◆ Extracted entries
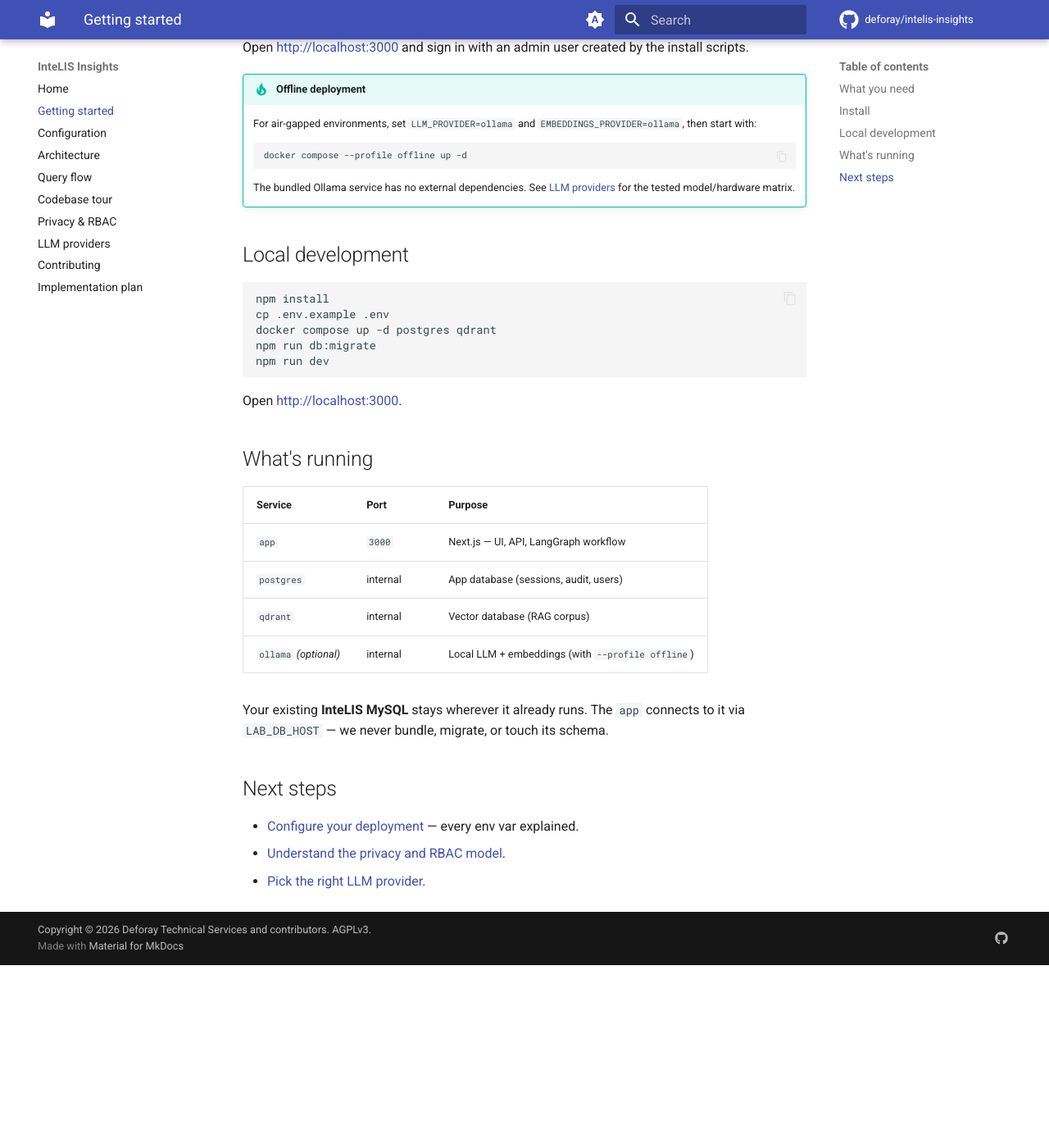
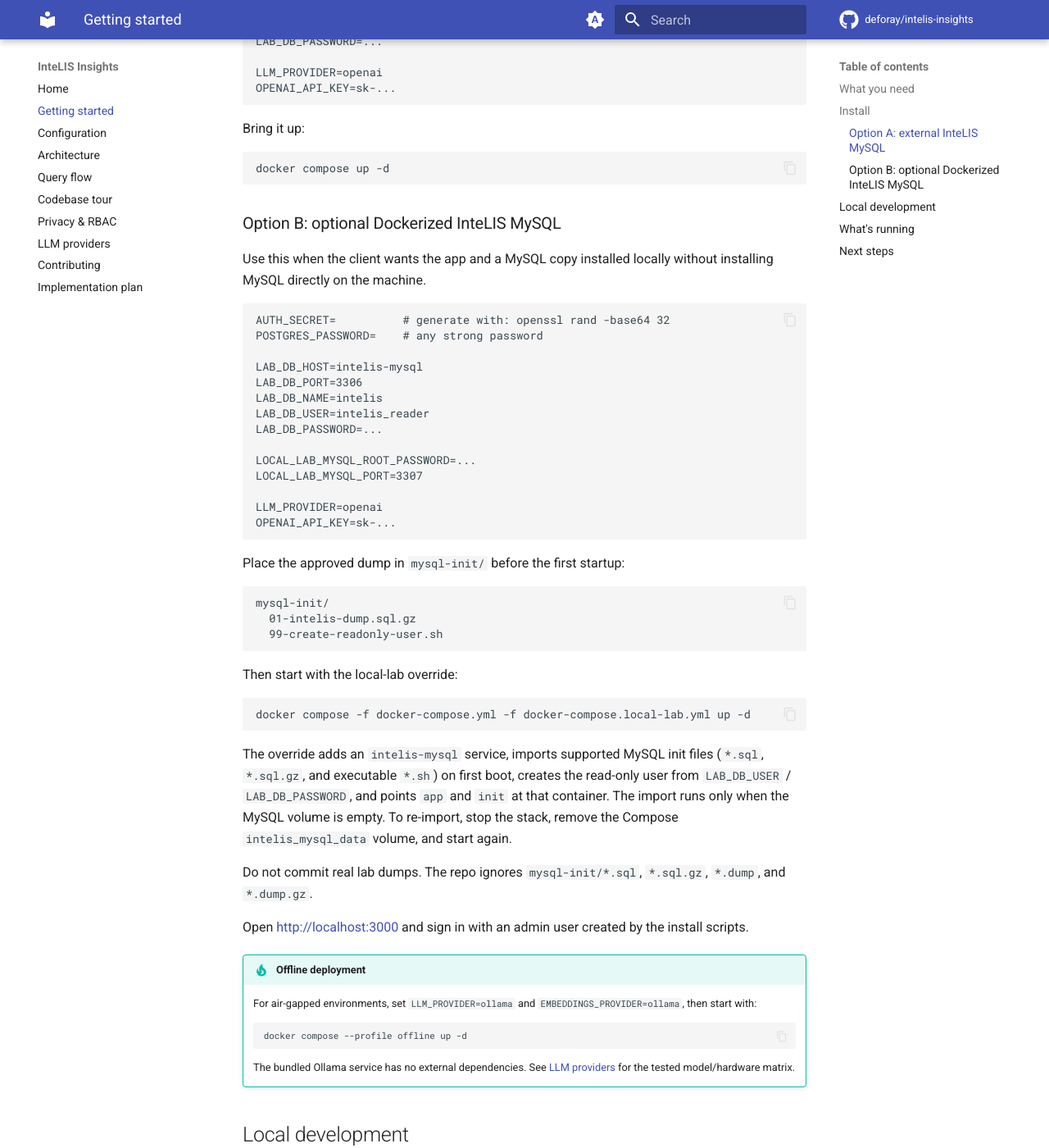
Before and after one commit to deforay/intelis-insights, an MkDocs documentation site: the page built from docs/getting-started.md, in a window 1280 px wide and 1400 px high, scrolled down 934 px. Shown: the whole window at 82% size. Built offline with MkDocs 1.6.1 and Material for MkDocs 9.7.7, drawn with Linux system fonts in a browser that asks for light colours; comment, search, counter and statistics services are not loaded; before the commit the page ends 2111 px from its top, so only the background shows below that; some of the changed text lies outside the part shown.

Commit message:
Add optional local MySQL setup

````diff
--- a/docs/getting-started.md
+++ b/docs/getting-started.md
@@ -3,8 +3,10 @@
 ## What you need
 
 - **Docker 24+** and Docker Compose v2.
-- **An existing InteLIS deployment** with its MySQL database reachable on the network from the host that will run InteLIS Insights.
-- **A read-only MySQL user** for the InteLIS DB. Provision one with `GRANT SELECT`.
+- **An InteLIS MySQL source**, either:
+  - an existing InteLIS deployment with its MySQL database reachable from the host that will run InteLIS Insights, or
+  - an approved InteLIS SQL dump loaded into the optional local MySQL container.
+- **A read-only MySQL user** for the InteLIS DB. For an external DB, provision one with `GRANT SELECT`; for the optional local container, the setup creates it for you.
 - **One LLM provider key** (OpenAI, Anthropic, Google, Mistral, DeepSeek, Groq, or any OpenAI-compatible endpoint) — _or_ a host capable of running Ollama if you prefer fully offline.
 
 ## Install
@@ -15,7 +17,11 @@
 cp .env.example .env
 ```
 
-Edit `.env`:
+Edit `.env` with your app secrets and choose one MySQL source.
+
+### Option A: external InteLIS MySQL
+
+Use this when the client already has InteLIS/MySQL running on a server or VM.
 
 ```dotenv
 AUTH_SECRET=          # generate with: openssl rand -base64 32
@@ -36,6 +42,45 @@
 ```bash
 docker compose up -d
 ```
+
+### Option B: optional Dockerized InteLIS MySQL
+
+Use this when the client wants the app and a MySQL copy installed locally without installing MySQL directly on the machine.
+
+```dotenv
+AUTH_SECRET=          # generate with: openssl rand -base64 32
+POSTGRES_PASSWORD=    # any strong password
+
+LAB_DB_HOST=intelis-mysql
+LAB_DB_PORT=3306
+LAB_DB_NAME=intelis
+LAB_DB_USER=intelis_reader
+LAB_DB_PASSWORD=...
+
+LOCAL_LAB_MYSQL_ROOT_PASSWORD=...
+LOCAL_LAB_MYSQL_PORT=3307
+
+LLM_PROVIDER=openai
+OPENAI_API_KEY=sk-...
+```
+
+Place the approved dump in `mysql-init/` before the first startup:
+
+```text
+mysql-init/
+  01-intelis-dump.sql.gz
+  99-create-readonly-user.sh
+```
+
+Then start with the local-lab override:
+
+```bash
+docker compose -f docker-compose.yml -f docker-compose.local-lab.yml up -d
+```
+
+The override adds an `intelis-mysql` service, imports supported MySQL init files (`*.sql`, `*.sql.gz`, and executable `*.sh`) on first boot, creates the read-only user from `LAB_DB_USER` / `LAB_DB_PASSWORD`, and points `app` and `init` at that container. The import runs only when the MySQL volume is empty. To re-import, stop the stack, remove the Compose `intelis_mysql_data` volume, and start again.
+
+Do not commit real lab dumps. The repo ignores `mysql-init/*.sql`, `*.sql.gz`, `*.dump`, and `*.dump.gz`.
 
 Open <http://localhost:3000> and sign in with an admin user created by the install scripts.
 
@@ -65,9 +110,10 @@
 | `app` | `3000` | Next.js — UI, API, LangGraph workflow |
 | `postgres` | internal | App database (sessions, audit, users) |
 | `qdrant` | internal | Vector database (RAG corpus) |
+| `intelis-mysql` _(optional)_ | host `3307`, internal `3306` | Local InteLIS MySQL copy, only with `docker-compose.local-lab.yml` |
 | `ollama` _(optional)_ | internal | Local LLM + embeddings (with `--profile offline`) |
 
-Your existing **InteLIS MySQL** stays wherever it already runs. The `app` connects to it via `LAB_DB_HOST` — we never bundle, migrate, or touch its schema.
+With the default compose command, your existing **InteLIS MySQL** stays wherever it already runs. The `app` connects to it via `LAB_DB_HOST`; we never bundle, migrate, or touch its schema. With the local-lab override, the app instead connects to the optional `intelis-mysql` container seeded from your approved dump.
 
 ## Next steps
 
````
Also changed, not shown: README.md (+22 -2 lines), docker-compose.local-lab.yml (added, +58 -0 lines), docker-compose.yml (+6 -4 lines), docs/configuration.md (+19 -2 lines), mysql-init/README.md (added, +18 -0 lines), 3 other files.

◆ What is being asked
Everything in the records above should be printed exactly, apart from the pictures.

◆ Reply
Before and after one commit to deforay/intelis-insights, an MkDocs documentation site: the page built from docs/getting-started.md, in a window 1280 px wide and 1400 px high, scrolled down 934 px. Shown: the whole window at 82% size. Built offline with MkDocs 1.6.1 and Material for MkDocs 9.7.7, drawn with Linux system fonts in a browser that asks for light colours; comment, search, counter and statistics services are not loaded; before the commit the page ends 2111 px from its top, so only the background shows below that; some of the changed text lies outside the part shown.

Commit message:
Add optional local MySQL setup

````diff
--- a/docs/getting-started.md
+++ b/docs/getting-started.md
@@ -3,8 +3,10 @@
 ## What you need
 
 - **Docker 24+** and Docker Compose v2.
-- **An existing InteLIS deployment** with its MySQL database reachable on the network from the host that will run InteLIS Insights.
-- **A read-only MySQL user** for the InteLIS DB. Provision one with `GRANT SELECT`.
+- **An InteLIS MySQL source**, either:
+  - an existing InteLIS deployment with its MySQL database reachable from the host that will run InteLIS Insights, or
+  - an approved InteLIS SQL dump loaded into the optional local MySQL container.
+- **A read-only MySQL user** for the InteLIS DB. For an external DB, provision one with `GRANT SELECT`; for the optional local container, the setup creates it for you.
 - **One LLM provider key** (OpenAI, Anthropic, Google, Mistral, DeepSeek, Groq, or any OpenAI-compatible endpoint) — _or_ a host capable of running Ollama if you prefer fully offline.
 
 ## Install
@@ -15,7 +17,11 @@
 cp .env.example .env
 ```
 
-Edit `.env`:
+Edit `.env` with your app secrets and choose one MySQL source.
+
+### Option A: external InteLIS MySQL
+
+Use this when the client already has InteLIS/MySQL running on a server or VM.
 
 ```dotenv
 AUTH_SECRET=          # generate with: openssl rand -base64 32
@@ -36,6 +42,45 @@
 ```bash
 docker compose up -d
 ```
+
+### Option B: optional Dockerized InteLIS MySQL
+
+Use this when the client wants the app and a MySQL copy installed locally without installing MySQL directly on the machine.
+
+```dotenv
+AUTH_SECRET=          # generate with: openssl rand -base64 32
+POSTGRES_PASSWORD=    # any strong password
+
+LAB_DB_HOST=intelis-mysql
+LAB_DB_PORT=3306
+LAB_DB_NAME=intelis
+LAB_DB_USER=intelis_reader
+LAB_DB_PASSWORD=...
+
+LOCAL_LAB_MYSQL_ROOT_PASSWORD=...
+LOCAL_LAB_MYSQL_PORT=3307
+
+LLM_PROVIDER=openai
+OPENAI_API_KEY=sk-...
+```
+
+Place the approved dump in `mysql-init/` before the first startup:
+
+```text
+mysql-init/
+  01-intelis-dump.sql.gz
+  99-create-readonly-user.sh
+```
+
+Then start with the local-lab override:
+
+```bash
+docker compose -f docker-compose.yml -f docker-compose.local-lab.yml up -d
+```
+
+The override adds an `intelis-mysql` service, imports supported MySQL init files (`*.sql`, `*.sql.gz`, and executable `*.sh`) on first boot, creates the read-only user from `LAB_DB_USER` / `LAB_DB_PASSWORD`, and points `app` and `init` at that container. The import runs only when the MySQL volume is empty. To re-import, stop the stack, remove the Compose `intelis_mysql_data` volume, and start again.
+
+Do not commit real lab dumps. The repo ignores `mysql-init/*.sql`, `*.sql.gz`, `*.dump`, and `*.dump.gz`.
 
 Open <http://localhost:3000> and sign in with an admin user created by the install scripts.
 
@@ -65,9 +110,10 @@
 | `app` | `3000` | Next.js — UI, API, LangGraph workflow |
 | `postgres` | internal | App database (sessions, audit, users) |
 | `qdrant` | internal | Vector database (RAG corpus) |
+| `intelis-mysql` _(optional)_ | host `3307`, internal `3306` | Local InteLIS MySQL copy, only with `docker-compose.local-lab.yml` |
 | `ollama` _(optional)_ | internal | Local LLM + embeddings (with `--profile offline`) |
 
-Your existing **InteLIS MySQL** stays wherever it already runs. The `app` connects to it via `LAB_DB_HOST` — we never bundle, migrate, or touch its schema.
+With the default compose command, your existing **InteLIS MySQL** stays wherever it already runs. The `app` connects to it via `LAB_DB_HOST`; we never bundle, migrate, or touch its schema. With the local-lab override, the app instead connects to the optional `intelis-mysql` container seeded from your approved dump.
 
 ## Next steps
 
````
Also changed, not shown: README.md (+22 -2 lines), docker-compose.local-lab.yml (added, +58 -0 lines), docker-compose.yml (+6 -4 lines), docs/configuration.md (+19 -2 lines), mysql-init/README.md (added, +18 -0 lines), 3 other files.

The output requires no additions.